Plant Life


You keep alive a succulent for six years

and then it begins to fail, the leaves purple,

so you put yourself into the dry bed

and feel for the roots, bury them in your wet hands.


The first time a man said oh babe, oh babe, babe

when he was about to cum

you thought it meant he liked you.

By the next one you know better.


You want to know about entropy

like a scientist, not like a poet

where the natural world stands in

for your emotional landscape.

The universe is inexorably expanding

and you are so sad inside the Lincoln tunnel.


There are creosote bushes in the Mojave dessert

12,000 years old. They’re nothing spectacular

and they could be you; what you want above all is endurance.


Your care for the succulent is like how men

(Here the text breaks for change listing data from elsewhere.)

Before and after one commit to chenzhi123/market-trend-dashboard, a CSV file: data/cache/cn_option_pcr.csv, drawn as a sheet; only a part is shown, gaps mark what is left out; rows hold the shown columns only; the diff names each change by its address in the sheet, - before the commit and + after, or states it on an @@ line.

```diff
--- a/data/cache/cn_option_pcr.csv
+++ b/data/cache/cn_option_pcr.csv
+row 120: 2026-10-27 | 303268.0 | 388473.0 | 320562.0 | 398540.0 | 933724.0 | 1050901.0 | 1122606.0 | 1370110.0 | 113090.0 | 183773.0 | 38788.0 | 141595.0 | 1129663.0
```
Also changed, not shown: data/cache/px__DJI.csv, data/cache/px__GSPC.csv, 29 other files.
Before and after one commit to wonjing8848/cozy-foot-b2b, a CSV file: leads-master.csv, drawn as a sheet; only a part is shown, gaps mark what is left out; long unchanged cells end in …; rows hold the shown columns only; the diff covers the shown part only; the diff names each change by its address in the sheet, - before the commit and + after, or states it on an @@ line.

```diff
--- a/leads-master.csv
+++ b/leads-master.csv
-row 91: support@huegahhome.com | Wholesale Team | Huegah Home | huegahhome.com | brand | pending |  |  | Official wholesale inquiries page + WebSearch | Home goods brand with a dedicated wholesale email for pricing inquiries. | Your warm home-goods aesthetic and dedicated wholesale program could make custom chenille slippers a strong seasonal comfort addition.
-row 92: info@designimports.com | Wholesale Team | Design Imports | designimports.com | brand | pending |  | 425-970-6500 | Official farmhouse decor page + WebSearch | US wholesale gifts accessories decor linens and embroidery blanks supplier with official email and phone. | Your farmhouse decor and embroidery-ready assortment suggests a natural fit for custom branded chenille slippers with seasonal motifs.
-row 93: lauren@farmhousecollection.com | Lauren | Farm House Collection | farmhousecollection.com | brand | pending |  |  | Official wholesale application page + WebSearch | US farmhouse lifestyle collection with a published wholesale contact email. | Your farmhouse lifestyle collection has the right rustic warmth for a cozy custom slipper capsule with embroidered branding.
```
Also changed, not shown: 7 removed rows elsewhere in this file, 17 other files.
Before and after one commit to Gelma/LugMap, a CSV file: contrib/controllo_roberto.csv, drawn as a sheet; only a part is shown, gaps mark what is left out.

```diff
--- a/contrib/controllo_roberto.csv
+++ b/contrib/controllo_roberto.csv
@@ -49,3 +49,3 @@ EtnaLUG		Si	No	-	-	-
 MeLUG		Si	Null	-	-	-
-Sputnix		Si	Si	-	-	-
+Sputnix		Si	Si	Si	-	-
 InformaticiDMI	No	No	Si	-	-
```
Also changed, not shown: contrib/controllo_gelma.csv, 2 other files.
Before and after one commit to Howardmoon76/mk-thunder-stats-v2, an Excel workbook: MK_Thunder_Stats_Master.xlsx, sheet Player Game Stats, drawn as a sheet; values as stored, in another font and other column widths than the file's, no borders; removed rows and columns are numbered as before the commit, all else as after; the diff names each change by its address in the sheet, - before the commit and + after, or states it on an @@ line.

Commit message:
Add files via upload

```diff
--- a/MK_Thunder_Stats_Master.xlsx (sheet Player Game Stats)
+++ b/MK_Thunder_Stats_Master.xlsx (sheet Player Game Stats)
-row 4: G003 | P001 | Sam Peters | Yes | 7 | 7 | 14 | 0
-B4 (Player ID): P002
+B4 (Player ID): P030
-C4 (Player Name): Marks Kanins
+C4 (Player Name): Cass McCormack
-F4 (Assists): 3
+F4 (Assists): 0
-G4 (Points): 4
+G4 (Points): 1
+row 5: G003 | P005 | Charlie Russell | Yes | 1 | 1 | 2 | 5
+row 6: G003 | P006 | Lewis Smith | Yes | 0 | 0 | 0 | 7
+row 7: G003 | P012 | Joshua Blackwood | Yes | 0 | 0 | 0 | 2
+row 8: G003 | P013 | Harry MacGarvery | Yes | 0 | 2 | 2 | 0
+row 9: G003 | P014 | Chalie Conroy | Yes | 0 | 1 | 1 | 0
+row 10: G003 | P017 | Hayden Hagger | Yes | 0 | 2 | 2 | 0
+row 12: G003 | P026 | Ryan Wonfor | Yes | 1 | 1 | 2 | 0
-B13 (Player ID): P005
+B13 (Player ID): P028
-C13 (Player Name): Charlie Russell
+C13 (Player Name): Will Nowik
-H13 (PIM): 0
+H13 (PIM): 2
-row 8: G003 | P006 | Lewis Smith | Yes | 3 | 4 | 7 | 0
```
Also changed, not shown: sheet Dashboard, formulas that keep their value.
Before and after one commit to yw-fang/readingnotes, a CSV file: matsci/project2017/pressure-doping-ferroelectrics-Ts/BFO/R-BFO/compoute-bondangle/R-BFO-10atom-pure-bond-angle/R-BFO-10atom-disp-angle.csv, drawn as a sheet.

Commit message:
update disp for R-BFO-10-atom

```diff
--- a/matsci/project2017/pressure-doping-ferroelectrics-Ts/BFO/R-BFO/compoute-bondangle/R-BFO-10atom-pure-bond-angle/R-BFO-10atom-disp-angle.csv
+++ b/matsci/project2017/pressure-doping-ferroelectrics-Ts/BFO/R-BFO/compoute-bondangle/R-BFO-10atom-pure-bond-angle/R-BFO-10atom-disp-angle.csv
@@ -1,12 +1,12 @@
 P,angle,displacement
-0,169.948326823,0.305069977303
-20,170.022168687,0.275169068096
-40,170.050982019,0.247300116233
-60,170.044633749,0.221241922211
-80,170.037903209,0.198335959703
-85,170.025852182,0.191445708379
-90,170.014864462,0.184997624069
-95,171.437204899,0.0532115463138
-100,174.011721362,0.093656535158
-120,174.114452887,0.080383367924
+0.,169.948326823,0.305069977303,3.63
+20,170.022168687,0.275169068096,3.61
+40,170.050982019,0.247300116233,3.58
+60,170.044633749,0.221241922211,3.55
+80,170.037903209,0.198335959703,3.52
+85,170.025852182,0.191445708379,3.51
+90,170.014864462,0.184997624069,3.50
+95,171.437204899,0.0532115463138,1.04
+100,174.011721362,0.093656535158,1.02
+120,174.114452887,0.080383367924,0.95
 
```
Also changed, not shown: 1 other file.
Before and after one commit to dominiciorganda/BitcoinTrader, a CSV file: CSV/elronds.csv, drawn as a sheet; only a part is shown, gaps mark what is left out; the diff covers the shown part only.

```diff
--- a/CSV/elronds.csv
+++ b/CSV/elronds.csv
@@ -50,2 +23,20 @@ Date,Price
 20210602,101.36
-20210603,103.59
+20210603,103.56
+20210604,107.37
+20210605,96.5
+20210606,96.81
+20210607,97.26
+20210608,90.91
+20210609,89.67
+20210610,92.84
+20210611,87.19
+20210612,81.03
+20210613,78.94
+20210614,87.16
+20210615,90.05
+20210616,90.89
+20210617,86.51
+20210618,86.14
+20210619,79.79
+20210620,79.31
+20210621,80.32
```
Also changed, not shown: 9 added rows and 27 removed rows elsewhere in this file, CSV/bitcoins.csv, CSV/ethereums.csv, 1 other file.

care for you, which is to say occasional,

which is to say what goes around, comes –

No, no it just goes.




Leaving a man’s apartment in Brooklyn,

you go to your sister, smelling like sex,

and kiss her cheek. It might be a one-time thing

but a psychic told you two years ago

that his initials would be important.


He donated his kidney to a stranger, and when you saw

his scar you felt awed and afraid for him,

you wanted to sleep with him.

What is it like to be so good?


You and your sister collaborate on a text message

to her boss, figure out where to put the haha.

You want to be liked, but sometimes forget how.

Your sister never forgets.

You wash the dog who’s dirty from the Prospect Park pond.

The shower scares him to shivers every time,

you say Mister Shakes, it’s okay.


Life is simple when it’s about calming the dog,

getting on the subway when you’re wine-sick,

remembering to email that student.


You take the sun’s shocking portrait

but the color never comes out right, does it?


It doesn’t matter, the sun doesn’t need you

to look good. It’s exactly itself so don’t waste your time.


Don’t read your tarot cards either,

you know you won’t handle it gracefully

when you turn over Death.


You get Death more than anyone you know

like it’s time to end something but you don’t know what.

Laura Cresté holds an MFA in Poetry from NYU and a BA from Bennington College. She is the winner of Breakwater Review's 2016 Peseroff Prize, and her work has appeared in previously in Tinderbox, Powder Keg, Phantom, Bodega, and is forthcoming in No Tokens.